▸ PROBLEM TO SOLVE: From the data, return each line holding the word "added".

▸ SUPPLIED DATA:
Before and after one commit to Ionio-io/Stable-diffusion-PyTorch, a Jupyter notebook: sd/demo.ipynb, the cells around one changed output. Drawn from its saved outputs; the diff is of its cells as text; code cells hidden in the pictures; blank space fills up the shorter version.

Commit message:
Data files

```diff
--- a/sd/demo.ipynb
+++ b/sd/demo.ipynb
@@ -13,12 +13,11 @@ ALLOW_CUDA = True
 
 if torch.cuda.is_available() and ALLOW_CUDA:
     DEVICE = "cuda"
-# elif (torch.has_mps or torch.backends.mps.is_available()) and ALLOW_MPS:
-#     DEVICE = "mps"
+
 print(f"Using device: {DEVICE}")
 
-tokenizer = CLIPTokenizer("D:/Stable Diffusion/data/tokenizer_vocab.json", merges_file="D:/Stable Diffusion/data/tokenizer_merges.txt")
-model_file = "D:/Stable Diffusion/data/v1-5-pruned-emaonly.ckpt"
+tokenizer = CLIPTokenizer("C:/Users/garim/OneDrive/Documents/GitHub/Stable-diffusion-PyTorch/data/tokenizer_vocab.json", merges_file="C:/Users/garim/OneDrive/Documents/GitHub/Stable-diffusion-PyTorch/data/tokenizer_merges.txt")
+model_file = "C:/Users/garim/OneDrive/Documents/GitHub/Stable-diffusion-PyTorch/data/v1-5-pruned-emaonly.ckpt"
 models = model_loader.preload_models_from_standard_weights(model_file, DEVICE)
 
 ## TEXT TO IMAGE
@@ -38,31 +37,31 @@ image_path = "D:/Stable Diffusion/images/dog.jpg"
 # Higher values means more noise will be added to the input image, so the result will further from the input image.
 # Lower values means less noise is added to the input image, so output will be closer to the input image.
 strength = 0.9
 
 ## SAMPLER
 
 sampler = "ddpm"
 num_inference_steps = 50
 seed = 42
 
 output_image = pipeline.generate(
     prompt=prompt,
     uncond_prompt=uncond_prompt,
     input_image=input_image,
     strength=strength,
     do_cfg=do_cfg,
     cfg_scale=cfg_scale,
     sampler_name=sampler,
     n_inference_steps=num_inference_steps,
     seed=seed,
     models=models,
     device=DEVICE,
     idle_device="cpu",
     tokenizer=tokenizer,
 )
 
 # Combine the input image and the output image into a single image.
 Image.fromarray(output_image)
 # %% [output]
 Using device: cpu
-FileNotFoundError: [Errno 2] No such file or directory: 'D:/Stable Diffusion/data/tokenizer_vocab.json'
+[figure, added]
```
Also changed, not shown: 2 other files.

▸ TASK RESPONSE:
 # Higher values means more noise will be added to the input image, so the result will further from the input image.
 # Lower values means less noise is added to the input image, so output will be closer to the input image.
+[figure, added]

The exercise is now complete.